Thursday, February 14, 2008
Clemens Posts Ineffective Outting; Craig's Stance Ruled Outside the Box
Roger Clemens’ performance in Washington yesterday was largely ineffective. Instead of his usual repertoire of fastballs, curveballs and sliders, Roger threw a strange, almost unbelievable assortment, consisting mainly of brush backs and wild pitches. However, this time Clemens was fooling no one and it was Clemens' friend and former teammate, Andy Pettite, who threw Clemens a devastating changeup.
A short distance from where Clemens was flailing away, umpires had ruled Larry Craig's wide stance to be outside the batting box, but failed to toss him from the game.
An Astros vs. Nationals baseball game in the nation's capitol? An intramural Senate Staffers softball game? Hardly. Rather, the above accounts described Clemens testimony Wednesday before the US House Oversight and Government Reform Committee which was investigating steroid and performance enhancing drug use in major league baseball and the Senate Ethics Committee ruling, also Wednesday, that Idaho Senator Larry Craig had acted improperly when he was arrested in a MSP airport bathroom in an alleged gay sex sting last year.
As a criminal defense lawyer I can only scratch my head and wonder how an experienced attorney can let their client give sworn testimony in a tribunal where federal felony penalties for perjury attach without instructing their client to assert their Fifth Amendment Right under the U.S. Constitution to remain silent, unless of course they are granted immunity, preferably blanket immunity, but at least use immunity.
The leak to the press last week by Clemens' former trainer and alleged injector of steroids and HGH, Brian McNamee, that he had turned over to investigators bloody gauzes and syringes allegedly containing traces of Clemens DNA and banned substances, surely must have put Clemens lawyers on notice that their client was treading very thin ice, all issues of chain of custody besides.
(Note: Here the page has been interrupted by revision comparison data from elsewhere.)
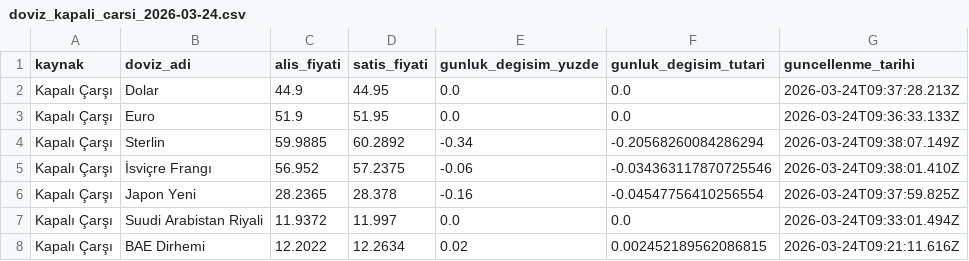
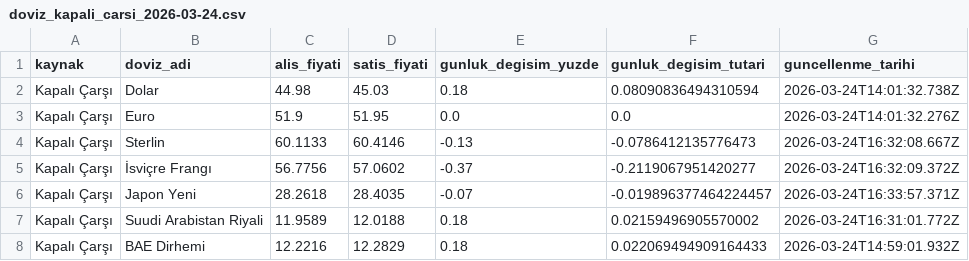
Before and after one commit to 0x5864/finre, a CSV file: data/doviz_kapali_carsi_2026-03-24.csv, drawn as a sheet; only a part is shown; the diff covers the shown part only.

Commit message:
Refine comparison layouts, footer/header styling, and live market data flows
Update the investment, credit, and calculation comparison pages to use the newer in-panel tab layout and refined panel styling. Unify many in-page surfaces around the latest visual adjustments, including revised panel backgrounds, border colors, table header treatments, footer/header branding updates, and the latest label/content tweaks requested across the site.

Improve live market data handling by strengthening the stock summary fetch path and exposing clearer freshness/source states in the UI. Also continue the investment/fund/deposit rendering cleanup so status rows, filter shells, and table wrappers match the current layout direction while keeping the latest gold/fx/stock data updates in sync with the checked-in snapshot files.

```diff
--- a/data/doviz_kapali_carsi_2026-03-24.csv
+++ b/data/doviz_kapali_carsi_2026-03-24.csv
@@ -1,8 +1,8 @@
 kaynak,doviz_adi,alis_fiyati,satis_fiyati,gunluk_degisim_yuzde,gunluk_degisim_tutari,guncellenme_tarihi
-Kapalı Çarşı,Dolar,44.9,44.95,0.0,0.0,2026-03-24T09:37:28.213Z
-Kapalı Çarşı,Euro,51.9,51.95,0.0,0.0,2026-03-24T09:36:33.133Z
-Kapalı Çarşı,Sterlin,59.9885,60.2892,-0.34,-0.20568260084286294,2026-03-24T09:38:07.149Z
-Kapalı Çarşı,İsviçre Frangı,56.952,57.2375,-0.06,-0.034363117870725546,2026-03-24T09:38:01.410Z
-Kapalı Çarşı,Japon Yeni,28.2365,28.378,-0.16,-0.04547756410256554,2026-03-24T09:37:59.825Z
-Kapalı Çarşı,Suudi Arabistan Riyali,11.9372,11.997,0.0,0.0,2026-03-24T09:33:01.494Z
-Kapalı Çarşı,BAE Dirhemi,12.2022,12.2634,0.02,0.002452189562086815,2026-03-24T09:21:11.616Z
+Kapalı Çarşı,Dolar,44.98,45.03,0.18,0.08090836494310594,2026-03-24T14:01:32.738Z
+Kapalı Çarşı,Euro,51.9,51.95,0.0,0.0,2026-03-24T14:01:32.276Z
+Kapalı Çarşı,Sterlin,60.1133,60.4146,-0.13,-0.0786412135776473,2026-03-24T16:32:08.667Z
+Kapalı Çarşı,İsviçre Frangı,56.7756,57.0602,-0.37,-0.2119067951420277,2026-03-24T16:32:09.372Z
+Kapalı Çarşı,Japon Yeni,28.2618,28.4035,-0.07,-0.019896377464224457,2026-03-24T16:33:57.371Z
+Kapalı Çarşı,Suudi Arabistan Riyali,11.9589,12.0188,0.18,0.02159496905570002,2026-03-24T16:31:01.772Z
+Kapalı Çarşı,BAE Dirhemi,12.2216,12.2829,0.18,0.022069494909164433,2026-03-24T14:59:01.932Z
```
Also changed, not shown: 15 edited cells elsewhere in this file, data/altin_kapali_carsi_2026-03-24.csv, 11 other files.
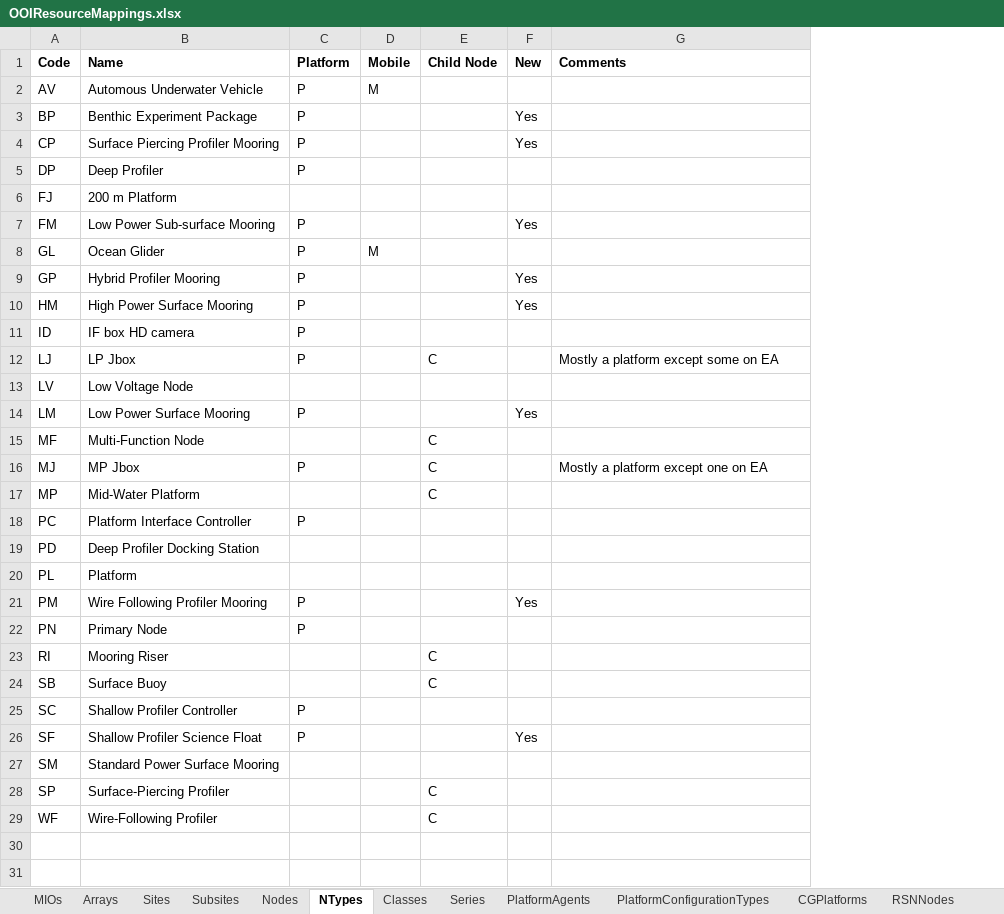
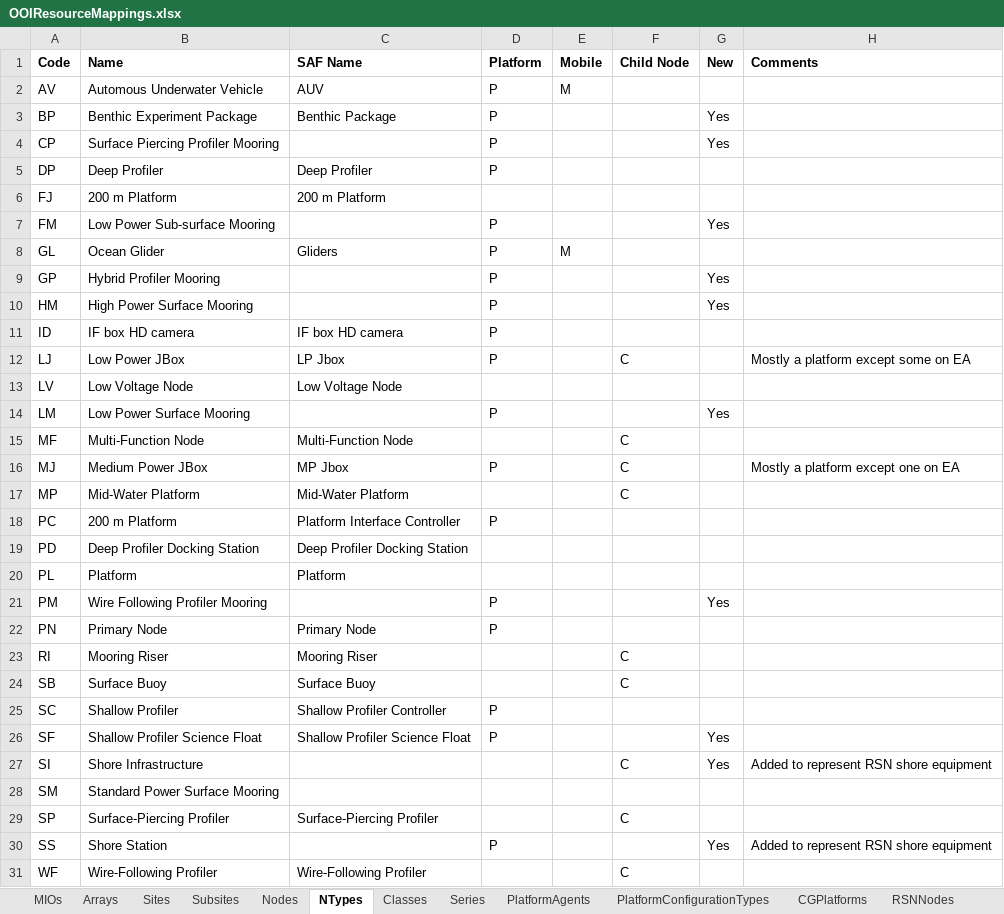
Before and after one commit to ooici/ion-definitions, an Excel workbook: res/preload/r2_ioc/ooi_assets/OOIResourceMappings.xlsx, sheet NTypes, drawn as a sheet; values as stored, in another font and other column widths than the file's, no borders; the diff names each change by its address in the sheet, - before the commit and + after, or states it on an @@ line.

```diff
--- a/res/preload/r2_ioc/ooi_assets/OOIResourceMappings.xlsx (sheet NTypes)
+++ b/res/preload/r2_ioc/ooi_assets/OOIResourceMappings.xlsx (sheet NTypes)
+column C (SAF Name), rows 2-26: AUV | Benthic Package |  | Deep Profiler | 200 m Platform |  | Gliders |  |  | IF box HD camera | LP Jbox | Low Voltage Node |  | Multi-Function Node | MP Jbox | Mid-Water Platform | Platform Interface Controller | Deep Profiler Docking Station | Platform |  | Primary Node | Mooring Riser | Surface Buoy | Shallow Profiler Controller | Shallow Profiler Science Float; row 29: Surface-Piercing Profiler; row 31: Wire-Following Profiler
-B12 (Name): LP Jbox
+B12 (Name): Low Power JBox
-B16 (Name): MP Jbox
+B16 (Name): Medium Power JBox
-B18 (Name): Platform Interface Controller
+B18 (Name): 200 m Platform
-B25 (Name): Shallow Profiler Controller
+B25 (Name): Shallow Profiler
+row 27: SI | Shore Infrastructure |  |  |  | C | Yes | Added to represent RSN shore equipment
+row 30: SS | Shore Station |  | P |  |  | Yes | Added to represent RSN shore equipment
```
Also changed, not shown: sheet Nodes, sheet Subsites, sheet Sites, sheet PlatformConfigurationTypes, sheet Arrays, sheet RSNNodes, formulas that keep their value.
Complicating matters for Clemens was the release of an Affidavit by friend and former teammate, Andy Pettite, which alleged that Clemens had admitted to Pettite his use of performance enhancing drugs. In return for his affidavit, Pettite was released from having to testify live before the commission. In light of the above information, one can only presume that the arrogance that comes from being a professional sports legend overrode his high paid legal advice and resulted in Clemens' decision to testify.
Senator Craig seems to have fared better when his self-inflicted troubles were met with an appropriate response by the bi-partisan Senate Ethics Committee. Craig had initially attempted to explain his actions of tapping his feet and touching feet with the occupant of an adjacent bathroom stall, an undercover airport policeman, by characterizing his behavior as accidental, coincidental and as a result of his having a “wide stance" while defecating.
The Ethics Committee stated in a letter Wednesday:
“The conduct to which you pled guilty, together with your related conduct as set forth above, constitute improper conduct reflecting discreditably on the Senate and through this letter the Select Committee on Ethics, on behalf of and pursuant to authority granted by the United States Senate, publicly admonishes you for that conduct...
The Select Committee on Ethics resolves this matter through your public admonition so that, on behalf of the United States Senate, it may make known clearly that the conduct to which you pled guilty, together with the related and subsequent conduct discussed in this letter, is improper conduct which has reflected discreditably on the Senate."
The committee also criticized Craig for using more than $200,000 in campaign funds to pay legal fees related to his case and for flashing his Senate business card at the officer who arrested him. The letter said that move could be seen as an improper attempt to receive “special and favorable treatment."
The Senate Ethics Committee took no further action against the disgraced senator whose term is up this year and who has announced that he has no plans to run for re-election.
Clemens had better hope that he gets off so easy.